GIVEN DATA -
· · · · ·

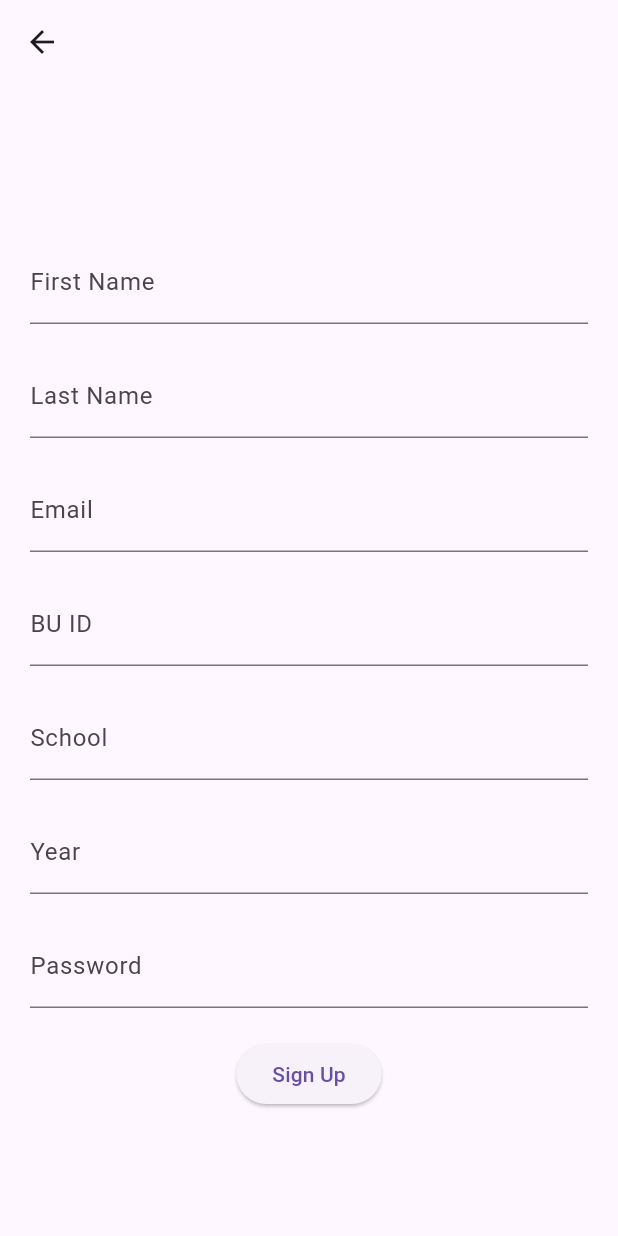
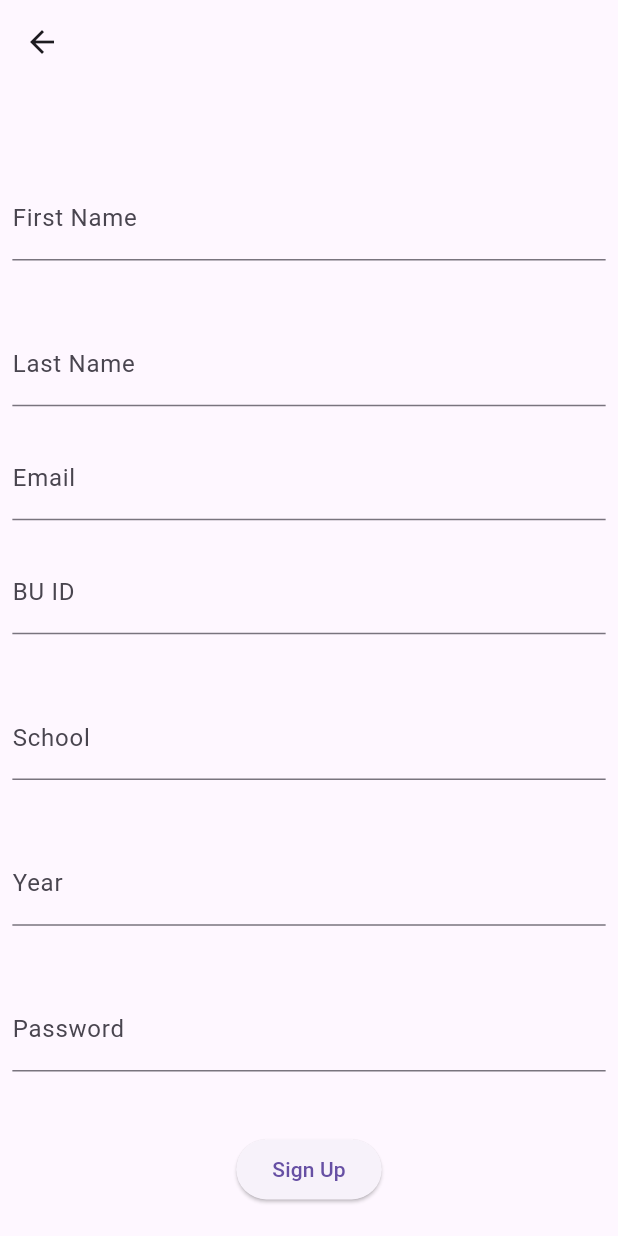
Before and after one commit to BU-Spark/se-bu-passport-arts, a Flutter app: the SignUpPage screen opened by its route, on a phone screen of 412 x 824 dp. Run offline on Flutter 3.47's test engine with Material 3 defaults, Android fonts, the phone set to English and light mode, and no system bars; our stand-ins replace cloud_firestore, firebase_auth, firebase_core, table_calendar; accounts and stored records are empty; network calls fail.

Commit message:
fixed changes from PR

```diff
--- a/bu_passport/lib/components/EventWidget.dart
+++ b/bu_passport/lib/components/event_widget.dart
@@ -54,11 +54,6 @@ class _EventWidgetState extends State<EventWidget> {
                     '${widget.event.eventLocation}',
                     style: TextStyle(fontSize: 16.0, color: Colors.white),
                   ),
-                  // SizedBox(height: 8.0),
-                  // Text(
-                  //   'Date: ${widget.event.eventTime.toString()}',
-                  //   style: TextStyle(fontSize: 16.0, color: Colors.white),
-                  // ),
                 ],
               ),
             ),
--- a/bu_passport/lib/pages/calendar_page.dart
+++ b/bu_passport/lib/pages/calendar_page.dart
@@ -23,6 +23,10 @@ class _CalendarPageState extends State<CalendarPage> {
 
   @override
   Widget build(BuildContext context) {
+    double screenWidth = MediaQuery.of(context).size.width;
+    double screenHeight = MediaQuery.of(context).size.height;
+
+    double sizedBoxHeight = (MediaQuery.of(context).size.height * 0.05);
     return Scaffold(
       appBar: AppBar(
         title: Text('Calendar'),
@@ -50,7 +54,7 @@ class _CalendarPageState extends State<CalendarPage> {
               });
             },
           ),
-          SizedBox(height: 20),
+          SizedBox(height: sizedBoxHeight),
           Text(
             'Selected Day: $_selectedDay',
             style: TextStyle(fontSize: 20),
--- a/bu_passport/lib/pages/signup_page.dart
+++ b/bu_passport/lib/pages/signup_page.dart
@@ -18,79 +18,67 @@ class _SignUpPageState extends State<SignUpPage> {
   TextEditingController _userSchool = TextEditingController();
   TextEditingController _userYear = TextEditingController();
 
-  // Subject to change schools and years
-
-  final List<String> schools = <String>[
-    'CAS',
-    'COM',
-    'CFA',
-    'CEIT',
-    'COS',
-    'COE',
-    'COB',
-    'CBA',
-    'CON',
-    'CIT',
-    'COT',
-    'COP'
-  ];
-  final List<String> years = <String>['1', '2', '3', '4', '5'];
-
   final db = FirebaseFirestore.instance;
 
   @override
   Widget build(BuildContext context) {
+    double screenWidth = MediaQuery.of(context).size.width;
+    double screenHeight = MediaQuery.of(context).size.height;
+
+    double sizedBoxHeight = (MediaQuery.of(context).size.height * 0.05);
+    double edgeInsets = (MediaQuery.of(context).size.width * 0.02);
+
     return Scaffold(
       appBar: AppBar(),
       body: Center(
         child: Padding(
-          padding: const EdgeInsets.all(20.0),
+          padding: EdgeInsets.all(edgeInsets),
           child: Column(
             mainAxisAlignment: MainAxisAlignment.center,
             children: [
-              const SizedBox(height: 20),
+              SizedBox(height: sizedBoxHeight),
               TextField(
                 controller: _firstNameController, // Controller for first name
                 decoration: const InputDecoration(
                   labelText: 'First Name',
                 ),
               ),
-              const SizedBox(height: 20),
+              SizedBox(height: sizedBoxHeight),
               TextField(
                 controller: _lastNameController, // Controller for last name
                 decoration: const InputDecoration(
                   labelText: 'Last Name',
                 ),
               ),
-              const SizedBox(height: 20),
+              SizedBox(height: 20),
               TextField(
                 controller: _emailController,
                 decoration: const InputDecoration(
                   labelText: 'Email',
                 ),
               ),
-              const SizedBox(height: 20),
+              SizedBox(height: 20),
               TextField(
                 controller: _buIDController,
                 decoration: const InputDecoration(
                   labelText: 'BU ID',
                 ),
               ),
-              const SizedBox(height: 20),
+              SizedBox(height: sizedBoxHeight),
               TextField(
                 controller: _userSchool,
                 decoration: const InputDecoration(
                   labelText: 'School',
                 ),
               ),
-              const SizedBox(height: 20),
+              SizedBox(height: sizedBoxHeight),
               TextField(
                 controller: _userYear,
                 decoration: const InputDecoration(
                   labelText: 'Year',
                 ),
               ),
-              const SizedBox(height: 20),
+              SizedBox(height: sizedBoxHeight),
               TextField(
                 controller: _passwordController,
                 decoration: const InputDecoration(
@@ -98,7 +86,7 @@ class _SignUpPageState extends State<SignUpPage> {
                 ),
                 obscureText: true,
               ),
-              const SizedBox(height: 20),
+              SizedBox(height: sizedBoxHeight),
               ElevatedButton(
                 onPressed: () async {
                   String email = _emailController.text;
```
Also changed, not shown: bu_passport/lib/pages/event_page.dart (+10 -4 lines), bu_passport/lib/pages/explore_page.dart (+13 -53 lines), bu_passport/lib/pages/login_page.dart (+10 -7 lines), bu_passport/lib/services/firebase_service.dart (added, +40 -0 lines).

· · · · ·

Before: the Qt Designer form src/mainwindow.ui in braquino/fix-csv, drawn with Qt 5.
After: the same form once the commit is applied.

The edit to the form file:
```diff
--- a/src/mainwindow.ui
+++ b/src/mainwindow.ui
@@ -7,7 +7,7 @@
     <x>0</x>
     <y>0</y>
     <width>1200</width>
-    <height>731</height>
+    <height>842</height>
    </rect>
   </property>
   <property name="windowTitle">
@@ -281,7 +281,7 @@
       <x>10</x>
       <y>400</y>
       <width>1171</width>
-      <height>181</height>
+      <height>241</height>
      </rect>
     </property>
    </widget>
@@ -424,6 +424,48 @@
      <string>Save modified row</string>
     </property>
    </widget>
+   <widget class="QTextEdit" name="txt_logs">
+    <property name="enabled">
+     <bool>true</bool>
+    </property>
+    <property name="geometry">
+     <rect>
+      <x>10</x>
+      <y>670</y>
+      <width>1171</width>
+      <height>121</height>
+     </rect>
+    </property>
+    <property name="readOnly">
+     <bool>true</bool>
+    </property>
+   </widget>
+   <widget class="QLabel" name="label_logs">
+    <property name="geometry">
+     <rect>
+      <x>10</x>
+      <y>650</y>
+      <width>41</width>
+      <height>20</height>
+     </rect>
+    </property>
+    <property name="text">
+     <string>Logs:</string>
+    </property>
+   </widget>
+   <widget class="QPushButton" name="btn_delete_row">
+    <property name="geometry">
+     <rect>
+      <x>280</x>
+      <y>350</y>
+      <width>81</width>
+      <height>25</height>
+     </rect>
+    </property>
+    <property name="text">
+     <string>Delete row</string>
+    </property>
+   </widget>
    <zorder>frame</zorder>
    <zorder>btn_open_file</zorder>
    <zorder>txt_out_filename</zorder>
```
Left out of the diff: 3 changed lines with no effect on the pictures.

· · · · ·

Show every line of the material that includes the string "schools".

PROBLEM SOLUTION -
-  // Subject to change schools and years
-  final List<String> schools = <String>[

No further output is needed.